This is the first time that a text written by a Navajo author has been adopted as a textbook for teaching the Navajo language.
The textbook, written by Dr. Evangeline Parsons Yazzie, professor of Navajo at Northern Arizona University, and Dr. Margaret Speas, professor of linguistics at the University of Massachusetts was adopted as a state approved textbook in July.
School districts may now conduct their own reviews and selections of new texts that will be in the classroom beginning in the 2009-2010 school year.
Both the Gallup and the Farmington school districts have begun to use the new textbook this school year.
“I thank Dr. Parsons Yazzie and Dr. Speas for your commitment to this project and for your dedication to helping preserve the Navajo language,” Richardson said.
“One of my first acts as governor was to sign the state’s Indian Education Act, which among other things, calls for culturally relevant instructional materials and preserving native languages. Your textbook is a commitment to our Native American students and the Navajo Nation that your language will continue.”
Los Alamos Public Schools does not currently have Navajo students.
“We have a total of 17 Native Americans identified in the district and of those, five listed specific Pueblos and none listed Navajo,” said LAPS Curriculum Coordinator Dawn Albert. “So I doubt we’ll be getting any of these textbooks.”
Secretary of Education Veronica García, Secretary of Indian Affairs Alvin Warren, Navajo leaders and state legislators joined Richardson at the events.
“With this textbook, Navajo students will have the opportunity to understand the history of their family and culture while improving their academic achievement,” Garcia said.
“Reading scores for Native American students have increased 6 percent over the last four years. We have also increased the number of Native American teachers and administrators by 15 percent in the last four years. Language is the key to education goals, and Dr. Parsons Yazzie and Professor Speas have provided a resource for students to better understand language and cultural foundations.”
New Mexico has made great strides towards improving the quality of education for Indian students in the state and providing competitive access to economic opportunity, and prosperity, Warren said.
“Dr. Parsons Yazzie and Professor Speaks have made a huge contribution to the preservation of the Navajo language, a gift to future generations,” he said.
There are eight Native American languages taught in New Mexico public schools with over 5,000 in Navajo language classes.
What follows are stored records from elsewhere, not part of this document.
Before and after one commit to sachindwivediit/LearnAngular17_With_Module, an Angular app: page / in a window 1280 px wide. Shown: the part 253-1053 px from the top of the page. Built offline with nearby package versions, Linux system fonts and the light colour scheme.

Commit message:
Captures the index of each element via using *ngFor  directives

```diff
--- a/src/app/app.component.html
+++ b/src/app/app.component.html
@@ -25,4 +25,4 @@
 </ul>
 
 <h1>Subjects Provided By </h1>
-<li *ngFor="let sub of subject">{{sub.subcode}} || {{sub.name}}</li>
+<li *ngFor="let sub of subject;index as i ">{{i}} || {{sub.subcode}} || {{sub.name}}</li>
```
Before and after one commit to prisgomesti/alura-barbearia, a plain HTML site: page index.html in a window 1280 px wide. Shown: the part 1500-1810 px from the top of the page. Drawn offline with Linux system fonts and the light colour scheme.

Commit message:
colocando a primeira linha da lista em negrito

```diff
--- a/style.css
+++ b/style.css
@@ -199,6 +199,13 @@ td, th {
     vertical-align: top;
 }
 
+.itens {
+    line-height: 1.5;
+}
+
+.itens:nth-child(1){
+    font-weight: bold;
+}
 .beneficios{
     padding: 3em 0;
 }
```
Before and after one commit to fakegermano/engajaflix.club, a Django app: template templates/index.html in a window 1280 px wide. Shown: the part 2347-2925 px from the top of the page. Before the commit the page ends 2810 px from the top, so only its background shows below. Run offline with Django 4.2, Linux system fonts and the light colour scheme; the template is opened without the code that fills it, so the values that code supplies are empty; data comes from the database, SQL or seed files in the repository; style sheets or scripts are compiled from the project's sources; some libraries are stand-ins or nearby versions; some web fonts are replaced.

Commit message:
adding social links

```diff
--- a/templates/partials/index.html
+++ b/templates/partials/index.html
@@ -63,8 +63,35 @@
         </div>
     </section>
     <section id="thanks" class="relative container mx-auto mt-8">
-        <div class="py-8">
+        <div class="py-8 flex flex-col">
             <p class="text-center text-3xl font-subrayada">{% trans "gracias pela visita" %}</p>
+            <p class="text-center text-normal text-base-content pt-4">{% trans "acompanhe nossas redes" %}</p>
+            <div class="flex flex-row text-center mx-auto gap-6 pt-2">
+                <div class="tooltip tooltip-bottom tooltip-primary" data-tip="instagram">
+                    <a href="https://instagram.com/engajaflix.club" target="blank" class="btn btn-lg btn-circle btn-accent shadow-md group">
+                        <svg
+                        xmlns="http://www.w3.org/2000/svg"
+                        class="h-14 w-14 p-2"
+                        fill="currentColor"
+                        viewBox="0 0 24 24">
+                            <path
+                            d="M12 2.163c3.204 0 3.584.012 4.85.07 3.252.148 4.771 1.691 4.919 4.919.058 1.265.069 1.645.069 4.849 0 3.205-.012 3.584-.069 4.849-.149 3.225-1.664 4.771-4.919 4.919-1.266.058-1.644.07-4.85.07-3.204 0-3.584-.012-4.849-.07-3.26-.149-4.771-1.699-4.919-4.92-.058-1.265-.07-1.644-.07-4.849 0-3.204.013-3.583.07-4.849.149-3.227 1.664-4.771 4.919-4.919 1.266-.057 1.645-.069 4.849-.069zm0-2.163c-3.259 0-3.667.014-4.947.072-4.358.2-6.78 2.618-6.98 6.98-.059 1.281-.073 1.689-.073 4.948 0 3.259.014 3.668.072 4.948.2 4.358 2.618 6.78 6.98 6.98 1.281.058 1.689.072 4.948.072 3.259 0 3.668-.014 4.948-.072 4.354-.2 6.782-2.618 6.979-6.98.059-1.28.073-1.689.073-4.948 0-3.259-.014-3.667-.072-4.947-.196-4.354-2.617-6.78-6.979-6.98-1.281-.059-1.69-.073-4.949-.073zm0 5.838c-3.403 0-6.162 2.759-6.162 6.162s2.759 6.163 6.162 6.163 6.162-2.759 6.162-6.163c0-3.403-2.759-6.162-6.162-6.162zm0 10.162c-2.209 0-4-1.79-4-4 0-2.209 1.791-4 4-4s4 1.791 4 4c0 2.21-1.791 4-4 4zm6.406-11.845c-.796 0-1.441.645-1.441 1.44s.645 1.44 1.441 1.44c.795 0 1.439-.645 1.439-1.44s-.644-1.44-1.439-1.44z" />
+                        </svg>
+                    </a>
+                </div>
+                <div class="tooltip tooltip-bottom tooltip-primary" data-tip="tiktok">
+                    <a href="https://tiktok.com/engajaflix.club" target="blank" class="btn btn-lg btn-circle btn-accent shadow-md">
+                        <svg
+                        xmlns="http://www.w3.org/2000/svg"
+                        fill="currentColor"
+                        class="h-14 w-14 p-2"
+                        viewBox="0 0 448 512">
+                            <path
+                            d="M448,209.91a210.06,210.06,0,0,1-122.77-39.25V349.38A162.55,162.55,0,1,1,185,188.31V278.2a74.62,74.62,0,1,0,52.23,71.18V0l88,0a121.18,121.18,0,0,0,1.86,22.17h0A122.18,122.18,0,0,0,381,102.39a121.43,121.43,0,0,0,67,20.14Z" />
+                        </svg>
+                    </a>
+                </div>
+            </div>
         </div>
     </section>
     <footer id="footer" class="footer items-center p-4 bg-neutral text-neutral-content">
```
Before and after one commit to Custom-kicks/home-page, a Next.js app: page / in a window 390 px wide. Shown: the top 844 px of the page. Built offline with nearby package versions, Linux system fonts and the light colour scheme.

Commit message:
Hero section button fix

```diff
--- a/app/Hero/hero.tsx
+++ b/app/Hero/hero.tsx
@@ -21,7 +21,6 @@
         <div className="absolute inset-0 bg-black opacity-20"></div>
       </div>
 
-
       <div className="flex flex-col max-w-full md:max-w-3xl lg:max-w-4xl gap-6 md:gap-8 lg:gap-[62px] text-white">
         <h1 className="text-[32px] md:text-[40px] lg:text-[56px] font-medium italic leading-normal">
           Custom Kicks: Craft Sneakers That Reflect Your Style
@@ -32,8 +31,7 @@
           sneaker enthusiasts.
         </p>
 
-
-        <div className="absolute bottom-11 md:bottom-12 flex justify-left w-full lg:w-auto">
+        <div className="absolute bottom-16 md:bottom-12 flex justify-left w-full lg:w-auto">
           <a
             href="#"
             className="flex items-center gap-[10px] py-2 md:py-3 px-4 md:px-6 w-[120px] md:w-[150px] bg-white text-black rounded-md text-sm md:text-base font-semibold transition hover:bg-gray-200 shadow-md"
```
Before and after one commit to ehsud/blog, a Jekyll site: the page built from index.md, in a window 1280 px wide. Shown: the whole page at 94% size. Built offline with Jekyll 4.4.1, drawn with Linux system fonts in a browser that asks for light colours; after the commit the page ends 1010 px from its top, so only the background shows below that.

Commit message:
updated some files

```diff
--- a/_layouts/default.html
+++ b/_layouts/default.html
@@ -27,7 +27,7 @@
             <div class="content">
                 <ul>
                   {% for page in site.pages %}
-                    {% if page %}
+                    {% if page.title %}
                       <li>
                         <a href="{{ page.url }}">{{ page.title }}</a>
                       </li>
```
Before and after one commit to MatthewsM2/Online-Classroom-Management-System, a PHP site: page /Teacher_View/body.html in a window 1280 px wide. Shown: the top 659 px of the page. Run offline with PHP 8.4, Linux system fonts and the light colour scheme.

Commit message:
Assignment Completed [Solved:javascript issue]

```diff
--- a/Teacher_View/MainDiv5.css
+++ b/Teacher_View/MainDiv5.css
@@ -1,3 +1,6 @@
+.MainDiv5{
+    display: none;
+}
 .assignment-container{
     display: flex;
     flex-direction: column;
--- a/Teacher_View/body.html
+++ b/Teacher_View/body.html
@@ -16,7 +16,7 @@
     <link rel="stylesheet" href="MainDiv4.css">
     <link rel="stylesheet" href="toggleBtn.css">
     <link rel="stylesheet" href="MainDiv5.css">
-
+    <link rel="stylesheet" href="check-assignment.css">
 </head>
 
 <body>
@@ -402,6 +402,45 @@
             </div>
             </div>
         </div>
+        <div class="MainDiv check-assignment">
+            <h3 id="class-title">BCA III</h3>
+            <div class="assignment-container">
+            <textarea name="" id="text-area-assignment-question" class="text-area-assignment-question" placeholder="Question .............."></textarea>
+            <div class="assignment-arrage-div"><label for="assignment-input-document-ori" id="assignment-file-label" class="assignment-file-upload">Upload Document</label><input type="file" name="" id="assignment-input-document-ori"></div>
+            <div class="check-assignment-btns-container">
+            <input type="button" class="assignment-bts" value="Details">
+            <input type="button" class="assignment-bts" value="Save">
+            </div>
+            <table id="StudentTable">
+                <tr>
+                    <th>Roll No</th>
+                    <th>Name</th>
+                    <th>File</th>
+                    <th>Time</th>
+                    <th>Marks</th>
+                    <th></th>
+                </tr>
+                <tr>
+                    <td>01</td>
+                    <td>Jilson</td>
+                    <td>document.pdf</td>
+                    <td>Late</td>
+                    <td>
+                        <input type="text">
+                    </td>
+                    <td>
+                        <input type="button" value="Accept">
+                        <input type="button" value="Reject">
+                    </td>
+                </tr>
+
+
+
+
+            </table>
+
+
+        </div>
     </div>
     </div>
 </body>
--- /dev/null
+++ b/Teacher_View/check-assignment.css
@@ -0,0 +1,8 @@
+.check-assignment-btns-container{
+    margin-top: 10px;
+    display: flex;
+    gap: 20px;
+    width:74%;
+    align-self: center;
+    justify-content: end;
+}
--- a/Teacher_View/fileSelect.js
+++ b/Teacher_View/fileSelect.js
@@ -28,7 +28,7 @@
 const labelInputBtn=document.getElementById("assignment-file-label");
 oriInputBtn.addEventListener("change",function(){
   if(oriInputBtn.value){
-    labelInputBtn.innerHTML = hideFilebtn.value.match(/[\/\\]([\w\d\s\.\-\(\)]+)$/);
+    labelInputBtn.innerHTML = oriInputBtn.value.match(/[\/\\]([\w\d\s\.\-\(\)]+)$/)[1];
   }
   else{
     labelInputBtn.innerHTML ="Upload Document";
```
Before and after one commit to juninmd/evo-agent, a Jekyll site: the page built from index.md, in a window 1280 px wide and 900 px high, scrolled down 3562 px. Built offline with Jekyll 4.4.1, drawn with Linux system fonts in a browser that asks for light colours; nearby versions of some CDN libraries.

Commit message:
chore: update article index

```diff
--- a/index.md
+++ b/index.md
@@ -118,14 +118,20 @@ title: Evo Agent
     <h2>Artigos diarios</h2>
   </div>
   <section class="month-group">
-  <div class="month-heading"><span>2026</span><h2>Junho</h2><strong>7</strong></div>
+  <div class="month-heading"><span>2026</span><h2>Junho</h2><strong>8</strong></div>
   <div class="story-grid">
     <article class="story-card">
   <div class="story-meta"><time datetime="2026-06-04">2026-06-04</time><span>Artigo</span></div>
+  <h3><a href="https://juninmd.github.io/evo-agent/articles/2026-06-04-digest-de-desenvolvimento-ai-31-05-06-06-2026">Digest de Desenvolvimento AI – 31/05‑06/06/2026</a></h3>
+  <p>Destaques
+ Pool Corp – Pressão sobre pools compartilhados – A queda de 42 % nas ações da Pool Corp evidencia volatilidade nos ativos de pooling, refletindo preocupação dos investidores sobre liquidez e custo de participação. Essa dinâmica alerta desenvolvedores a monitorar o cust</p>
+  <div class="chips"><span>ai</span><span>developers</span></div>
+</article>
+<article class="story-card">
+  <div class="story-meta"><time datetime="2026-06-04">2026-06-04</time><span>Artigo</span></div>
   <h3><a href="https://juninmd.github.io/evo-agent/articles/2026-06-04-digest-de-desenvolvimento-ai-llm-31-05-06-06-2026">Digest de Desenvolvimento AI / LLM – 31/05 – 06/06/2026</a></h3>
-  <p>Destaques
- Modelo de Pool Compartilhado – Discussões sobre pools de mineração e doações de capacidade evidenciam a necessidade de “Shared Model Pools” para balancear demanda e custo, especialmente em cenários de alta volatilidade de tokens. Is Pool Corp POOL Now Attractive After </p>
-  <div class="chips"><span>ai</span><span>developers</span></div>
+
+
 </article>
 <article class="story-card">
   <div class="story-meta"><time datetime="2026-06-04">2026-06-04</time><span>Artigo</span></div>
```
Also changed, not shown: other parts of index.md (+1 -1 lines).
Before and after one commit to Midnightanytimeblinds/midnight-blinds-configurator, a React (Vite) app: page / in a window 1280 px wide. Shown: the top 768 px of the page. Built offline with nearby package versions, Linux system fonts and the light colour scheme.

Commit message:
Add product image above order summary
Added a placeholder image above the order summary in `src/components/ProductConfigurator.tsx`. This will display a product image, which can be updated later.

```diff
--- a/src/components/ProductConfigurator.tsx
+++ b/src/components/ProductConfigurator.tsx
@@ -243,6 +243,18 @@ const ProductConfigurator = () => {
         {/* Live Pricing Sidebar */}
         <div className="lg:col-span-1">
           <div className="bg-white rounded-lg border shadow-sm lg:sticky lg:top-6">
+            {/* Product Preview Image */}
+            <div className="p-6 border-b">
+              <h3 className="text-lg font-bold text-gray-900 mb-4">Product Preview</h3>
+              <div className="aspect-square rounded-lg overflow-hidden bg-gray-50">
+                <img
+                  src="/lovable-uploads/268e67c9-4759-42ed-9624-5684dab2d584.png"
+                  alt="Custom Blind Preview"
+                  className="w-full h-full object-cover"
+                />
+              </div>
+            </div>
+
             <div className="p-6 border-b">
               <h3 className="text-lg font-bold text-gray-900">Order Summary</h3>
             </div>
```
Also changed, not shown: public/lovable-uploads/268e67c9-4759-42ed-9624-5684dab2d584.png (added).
The textbook will provide resources to teachers of Navajo language and also supports the 2007 Amended Indian Education Act, which calls for ensuring culturally relevant instructional materials.